3. Reintegration: No, this is not the title of The Cure’s final album. At some point, you’ve got to throw yourself back into the world of work in your new role, while not making the same mistakes. The typical pattern after we receive some sort of wake-up call is simply to revert back to form once things return to “normal.” To truly experience a “new normal,” you’ve got to continue to avoid the old cues and triggers that you separated from initially.
Although I read this at the time it first came out, and I think it was in the back of my mind, I didn’t realize how close it was to what we’re going through. I went back to it today and read it again, and was really struck by it. I realize now that I’m neck deep in the first two of these steps. I got rid of my business, created separation between what I did before and what I was going to do next, found a totally new place to live that requires the development of new habits and new friendships, took a break to take this trip in between, and am now facing the challenge of reintegration.
And I’ll be honest with you: I’m scared as hell about that last part.
My life used to be endlessly bound up with the politics, beliefs, and turf wars of Catholicism. I’m 43, and I’ve thought of little else of significance since I was 15. And now, the more distance I get from that, the more I am forced to work through the bitterness and resentment I feel about having given the best years of my life to an institution I can’t help but see as irretrievably corrupt and manipulative, the more I lie awake at night trying to understand what I really believe about God and how to separate that from the indoctrination that shaped me, the more lost I feel.
There was one topic — and only one — that I knew a lot about, and that was Catholicism. I was so immersed in that world that the business I built in service of those beliefs was an overnight success, despite being my first attempt at entrepreneurship.
But I’m not sure I know how to do anything else.
So here I am now, lost, wounded, and wandering, feeling, for the time being, homeless both spiritually and literally, hoping that I can find a way to continue using my gifts for writing, speaking, and storytelling to build something new.
And I honestly don’t know yet what that might look like.

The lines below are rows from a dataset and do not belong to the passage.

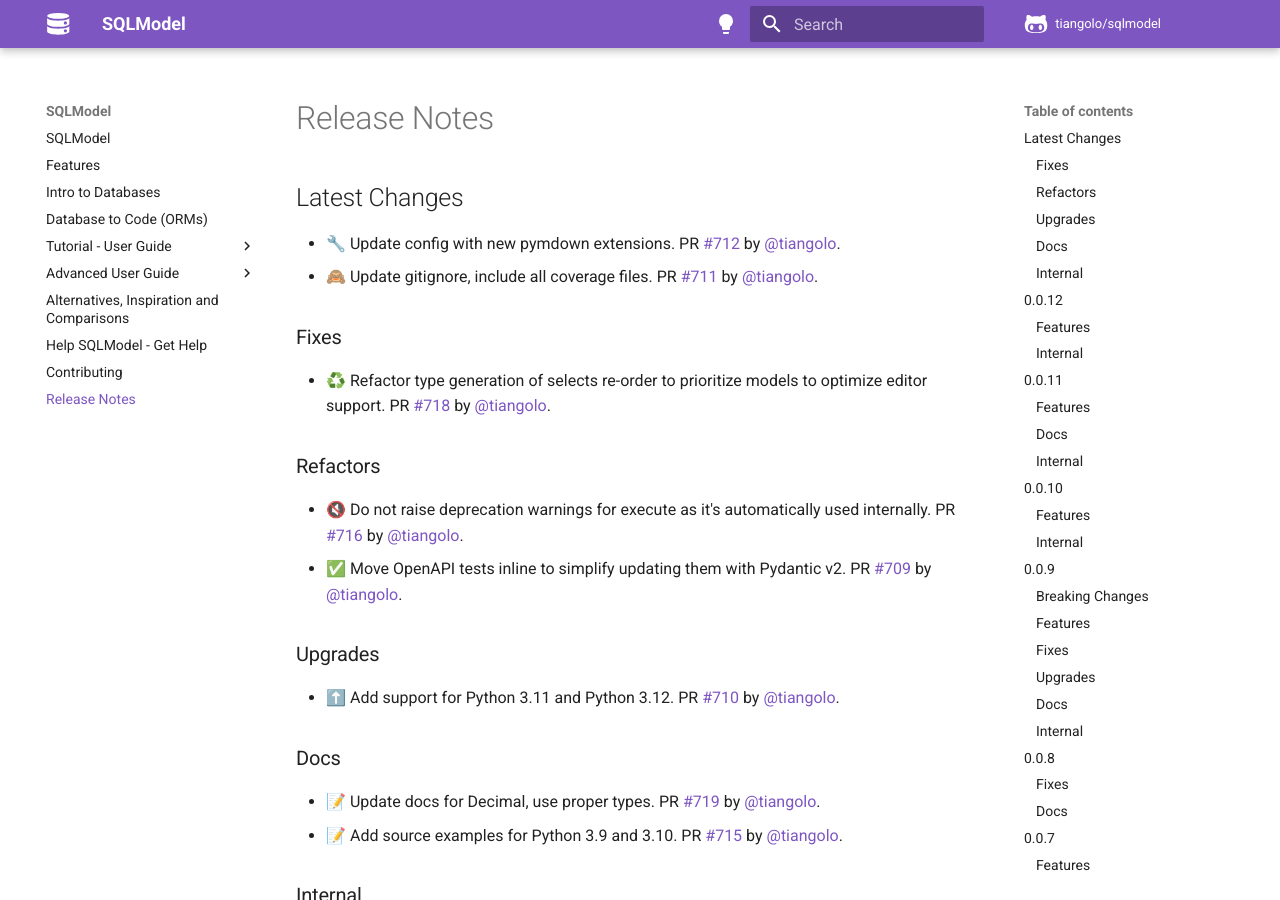
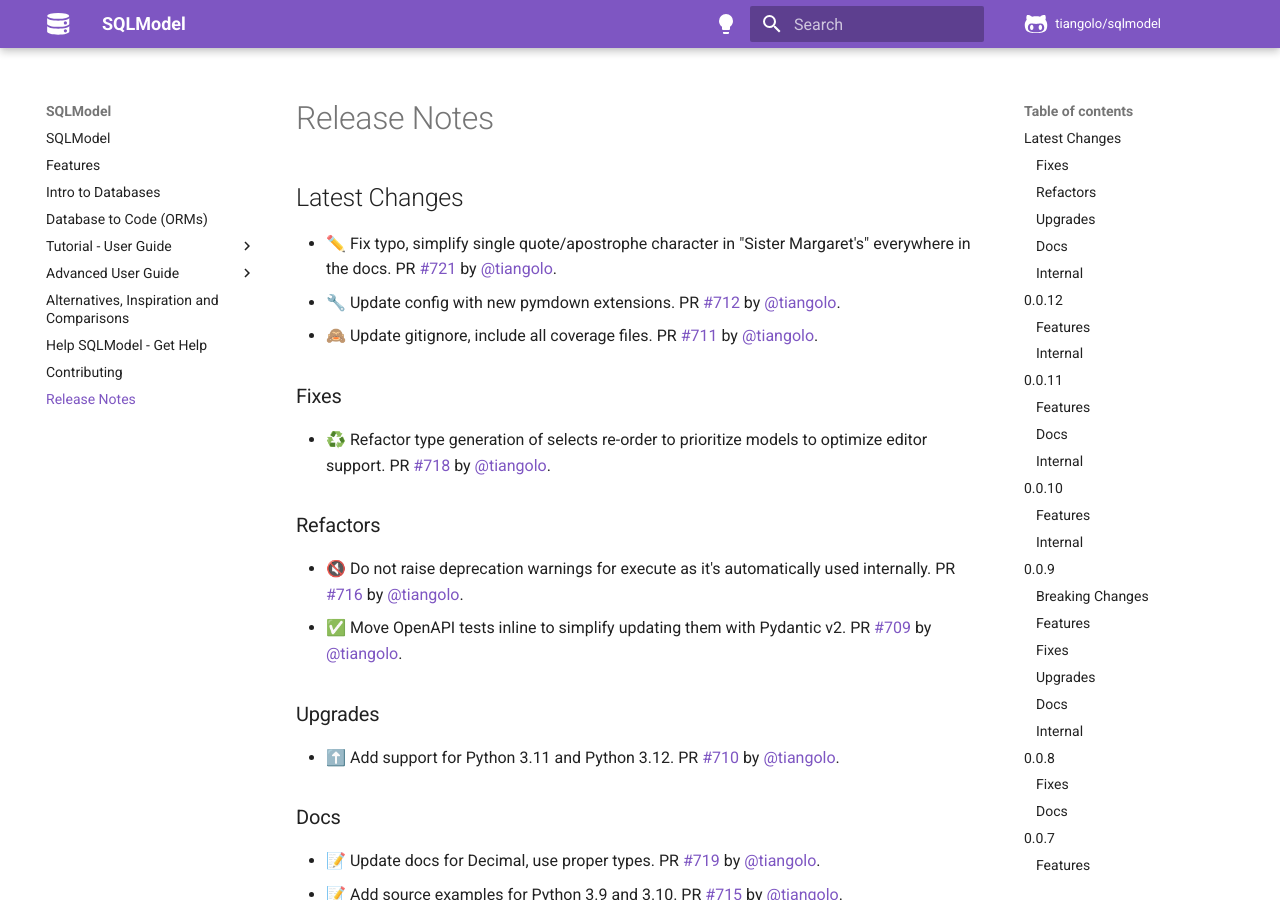
Before and after one commit to sztrakabalint/fastapi-sqlmodel, an MkDocs documentation site: the page built from docs/release-notes.md, in a window 1280 px wide and 900 px high. Built offline with MkDocs 1.6.1 and Material for MkDocs 9.7.7, drawn with Linux system fonts in a browser that asks for light colours; comment, search, counter and statistics services are not loaded.

Commit message:
📝 Update release notes

```diff
--- a/docs/release-notes.md
+++ b/docs/release-notes.md
@@ -2,6 +2,7 @@
 
 ## Latest Changes
 
+* ✏️ Fix typo, simplify single quote/apostrophe character in "Sister Margaret's" everywhere in the docs. PR [#721](https://github.com/tiangolo/sqlmodel/pull/721) by [@tiangolo](https://github.com/tiangolo).
 * 🔧 Update config with new pymdown extensions. PR [#712](https://github.com/tiangolo/sqlmodel/pull/712) by [@tiangolo](https://github.com/tiangolo).
 * 🙈 Update gitignore, include all coverage files. PR [#711](https://github.com/tiangolo/sqlmodel/pull/711) by [@tiangolo](https://github.com/tiangolo).
 
```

It occurred to me last night that the reason certain traditionalist Catholic media figures have become so popular is because they will never admit to their audiences that they don’t have the answers. They aren’t in the habit of saying, “I just don’t know what we’re supposed to do in this situation, or what to believe about how we’ve come to this point.” They’d much rather sell you a prophetic interpretation or masonic/satanic conspiracy or devotional habit or book they wrote about all of the above than say, “Sorry guys, but we’re all gonna just have to deal with being lost together.”
There isn’t a huge market for uncertainty and doubt, but there’s endless demand for pandering. We all like to have our confirmation bias stroked.
The process of reinvention is a messy one. It’s stumbling through the dark in an unfamiliar room, trying not to bang your shins on the furniture. (Or in the case of the current Airbnb I’m in, it’s taking a shower in a bathroom with a motion detector light, only to have it go out on you half way through, leaving you in pitch blackness because you’re hidden behind the curtain, flailing your arms in hope you’ll be seen by the sensor before you slip and fall.)
Our move will require two more cross-country trips, a closing, a move-in, and more. I’ve found that writing from the road is pretty challenging, what with most of the spaces being very small, and filled with stir-crazy kids. My dispatches from reinventionland will likely continue to be somewhat sporadic for a bit, so I hope you’ll stick with me until I can get established again.
Until then, thanks for reading.